The open house inside the three-bedroom, two-bathroom unit at 2128 Glenada Ave. was the first chance for many critics of the proposed complex to see the interior of what is believed to be the oldest house in Montrose.
“I’ve never been inside,” said Debbie Nicholas, president of the homeowners association of the condominium complex next door. “Now that I’ve seen it, I can say that it’s a real pity it will be torn down.”
Nicholas, like most others milling about the home Saturday, feared that the planned apartment complex — five two-story apartment buildings, each with three bathrooms and 2 1/2 bathrooms and at least two parking spaces per unit — would greatly increase traffic on the small cul-de-sac less than a mile from Montrose Avenue.
Others fear that the complex would cause property values to decrease and that the constant turnover of tenants in the proposed units would create a sense of transience on Glenada Avenue, where many residents have lived for years, including the four families that live in the remaining Craftsman-style homes.
“The reality of the situation is that it will affect parking,” said David Valencia, who lives in one of the Craftsman homes on Glenada.
Property owners Razmik Tahmasian and Gevorg Voskanian, who purchased the historic home in 2000 for about $350,000 and rented it out sporadically for the past eight years, are required to provide two parking spaces per unit. But critics say providing the minimum number will not suffice.
“You’re going to have 10 more cars on the street,” Valencia said. “It’s a worst-case scenario, but it is a scenario.”
Though opposed to the project, Valencia and others marveled at the architectural renderings made available for residents to peruse.
“The plans are beautiful,” he said.
Those plans include maintaining some of the old-world charm of the nearly 100-year-old home, such as preserving the historic stone wall that lines the front of the property and keeping the hulking Deodara tree on the front lawn, said architect Bruce Labins.
“This is a vintage property, and people are emotional,” he said. “I understand that. We’re very conscientious of the history.”

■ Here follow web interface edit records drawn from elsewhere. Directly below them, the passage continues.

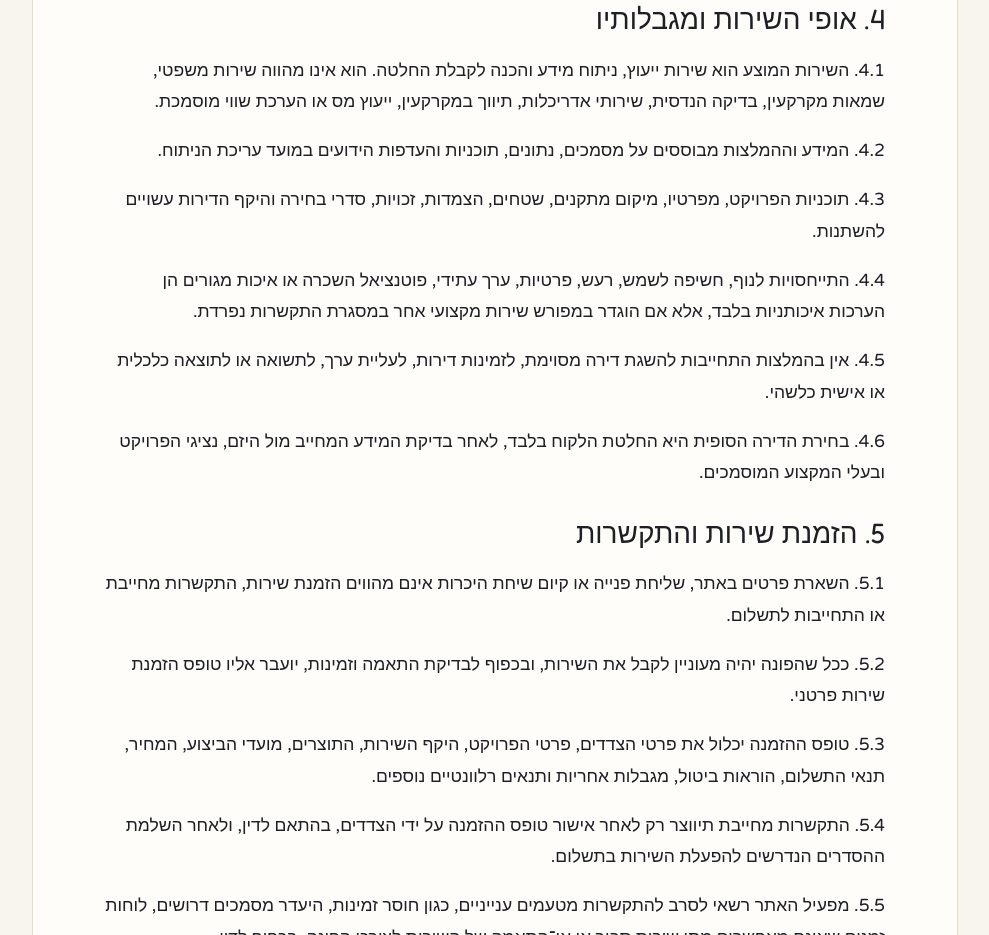
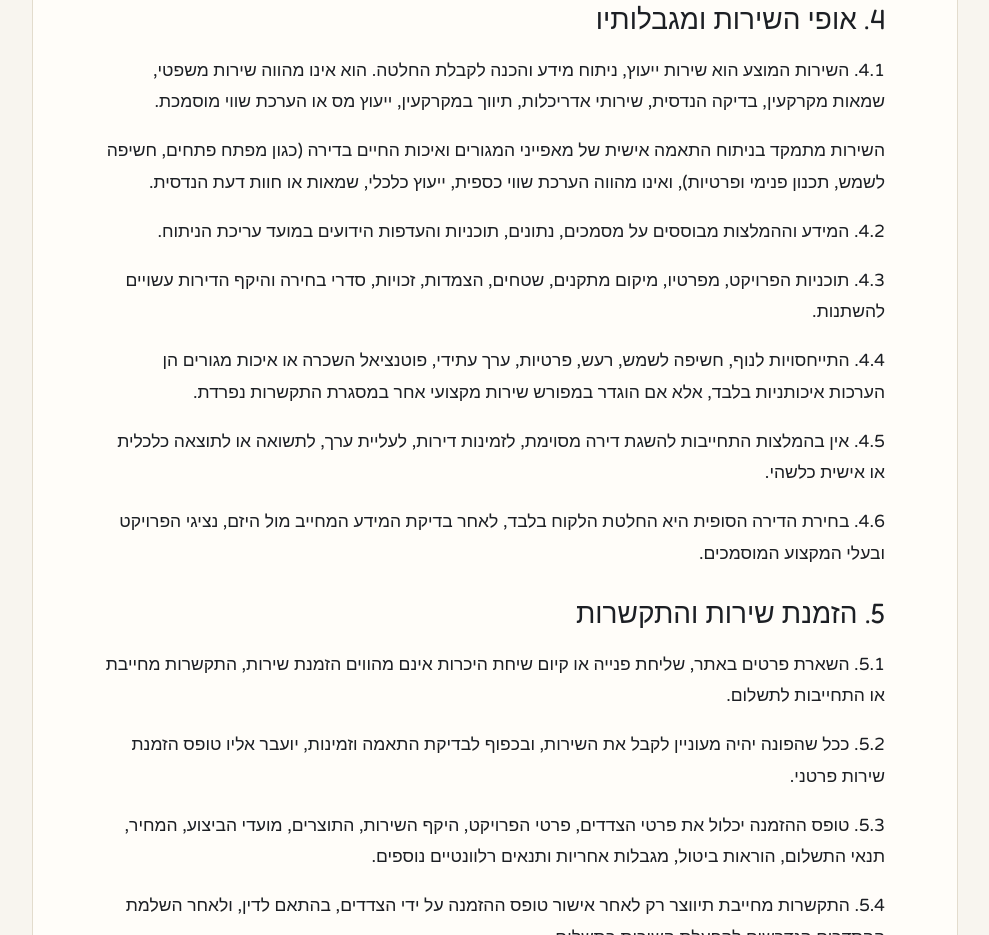
Before and after one commit to guymaman127-droid/bocharim-tmura, a plain HTML site: page terms.html in a window 1280 px wide. Shown: the part 1854-2789 px from the top of the page, without its empty margins (145-1134 px from the left). Drawn offline with Linux system fonts and the light colour scheme.

Commit message:
Terms 4.1 clarification

```diff
--- a/terms.html
+++ b/terms.html
@@ -28,7 +28,7 @@
 <p>3.5. מפעיל האתר רשאי, לפי שיקול דעתו ובכפוף לזמינותו, להציע סיוע נוסף במהלך האירוע, טלפוני, דיגיטלי או פיזי, לפנים משורת הדין וללא חיוב נוסף. סיוע כאמור אינו חלק מהשירות הבסיסי ואינו מובטח, אלא אם הוסכם במפורש ובכתב אחרת.</p>
 <p>3.6. עצם מתן סיוע נוסף בעבר או ללקוח אחר אינו יוצר התחייבות למתן סיוע דומה בעתיד.</p>
 <h2>4. אופי השירות ומגבלותיו</h2>
-<p>4.1. השירות המוצע הוא שירות ייעוץ, ניתוח מידע והכנה לקבלת החלטה. הוא אינו מהווה שירות משפטי, שמאות מקרקעין, בדיקה הנדסית, שירותי אדריכלות, תיווך במקרקעין, ייעוץ מס או הערכת שווי מוסמכת.</p>
+<p>4.1. השירות המוצע הוא שירות ייעוץ, ניתוח מידע והכנה לקבלת החלטה. הוא אינו מהווה שירות משפטי, שמאות מקרקעין, בדיקה הנדסית, שירותי אדריכלות, תיווך במקרקעין, ייעוץ מס או הערכת שווי מוסמכת.</p><p>השירות מתמקד בניתוח התאמה אישית של מאפייני המגורים ואיכות החיים בדירה (כגון מפתח פתחים, חשיפה לשמש, תכנון פנימי ופרטיות), ואינו מהווה הערכת שווי כספית, ייעוץ כלכלי, שמאות או חוות דעת הנדסית.</p>
 <p>4.2. המידע וההמלצות מבוססים על מסמכים, נתונים, תוכניות והעדפות הידועים במועד עריכת הניתוח.</p>
 <p>4.3. תוכניות הפרויקט, מפרטיו, מיקום מתקנים, שטחים, הצמדות, זכויות, סדרי בחירה והיקף הדירות עשויים להשתנות.</p>
 <p>4.4. התייחסויות לנוף, חשיפה לשמש, רעש, פרטיות, ערך עתידי, פוטנציאל השכרה או איכות מגורים הן הערכות איכותניות בלבד, אלא אם הוגדר במפורש שירות מקצועי אחר במסגרת התקשרות נפרדת.</p>
```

Labins said he will use “top quality” materials for the complex, which would comprise three two-story units on the west side of the property to be connected by a bridge to the two two-story units on the east side. A courtyard is planned for the middle with a common open space in the back and more green space proposed for the front yard.

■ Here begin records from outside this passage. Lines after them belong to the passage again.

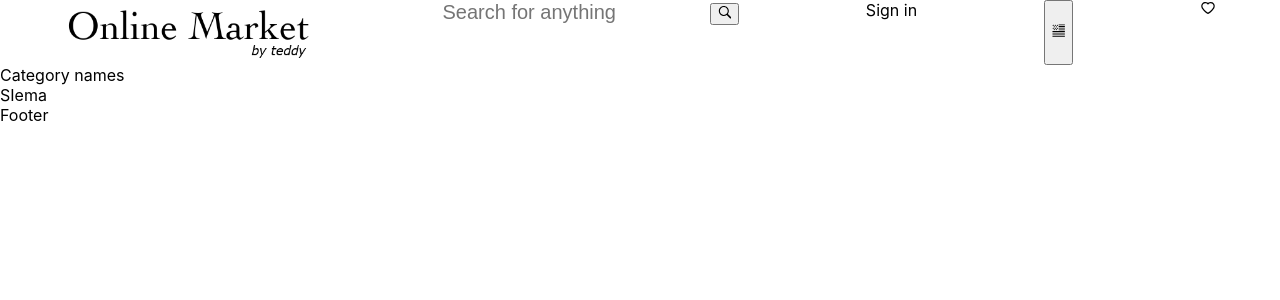
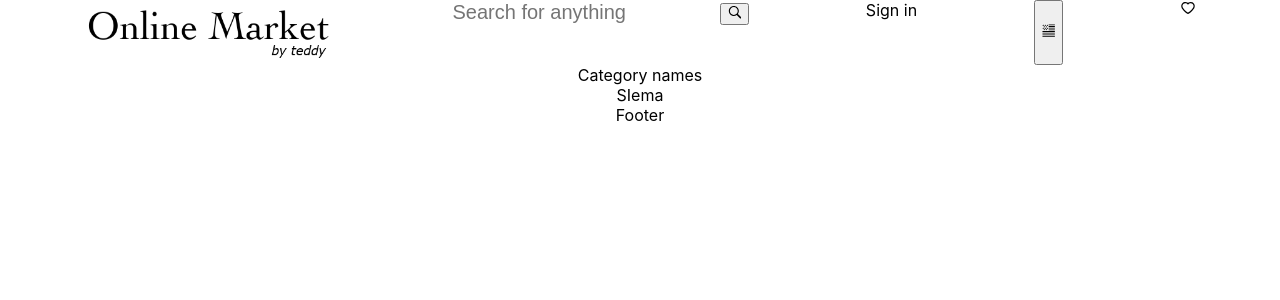
Before and after one commit to TadeQQ/online-item-marketplace, a Next.js app: page / in a window 1280 px wide. Shown: the top 300 px of the page. Built offline with nearby package versions, Linux system fonts and the light colour scheme.

Commit message:
style BaseLayout Component

```diff
--- a/components/Layout/BaseLayout.tsx
+++ b/components/Layout/BaseLayout.tsx
@@ -1,4 +1,5 @@
 import React from "react";
+import { Root } from "./Baselayout.styled";
 import Navbar from "../Navbar/Navbar";
 import Search from "../Search/Search";
 import SelectCategory from "../SelectCategory/SelectCategory";
@@ -7,7 +8,7 @@ interface BaseLayoutProps {
 }
 const BaseLayout = ({ children }: BaseLayoutProps) => {
   return (
-    <>
+    <Root>
       <Navbar />
       <div>
         {
@@ -19,7 +20,7 @@ const BaseLayout = ({ children }: BaseLayoutProps) => {
 
       <div>{children}</div>
       <footer>Footer</footer>
-    </>
+    </Root>
   );
 };
 
--- /dev/null
+++ b/components/Layout/Baselayout.styled.ts
@@ -0,0 +1,10 @@
+import styled from "styled-components";
+
+export const Root = styled.div`
+  display: flex;
+  flex-direction: column;
+  text-align: center;
+  max-width: 1420px;
+  margin: auto;
+  padding: 0 25px;
+`;
```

Several Jacaranda and Crape Myrtle trees will line the property that will sit atop a subterranean garage, where Labins said he could add more parking spaces to alleviate neighbors’ fears that Glenada Avenue would be inundated with cars.
Labins proposed eliminating the laundry room areas now planned for each of the five garage spaces, which would free up space to add one more car to the lot that could subtract one car from the street.
The idea gained some favor from concerned residents, but Valencia doubted the plan would work.
“It’s tandem parking. It won’t be easy getting in or out,” he said. “That’s a concern because they’ll just want to park on the street.”
Officials hope to begin construction by the end of this year, but must first either demolish the property or give it to someone willing to move the home to another location.
Tahmasian has entertained at least two offers to relocate the home — one he considers serious from Glendale residents Mark Zuckerman and Thelma Salaya, who are searching for a suitable lot.
If the pair cannot find an appropriate lot, Tahmasian and Voskanian, principals at the La Crescenta-based Voskanian Construction Inc., will tear the house down, which they have had the right to do since receiving a demolition permit from the Los Angeles County Regional Planning Commission on March 6.
That permit is set to expire in September, and whether Tahmasian files for an extension or moves ahead with plans to raze the house remains to be seen, he said.
Of the dozen residents who attended the open house Saturday, many seemed resigned to the fact that the apartment will likely be erected on Glenada Avenue, but promised not to stop talking about what they view will be an eyesore in the community.
“The density is just too high,” said Robert Williams, who lives in the condominium complex next door. “It’s just too much for this lot.”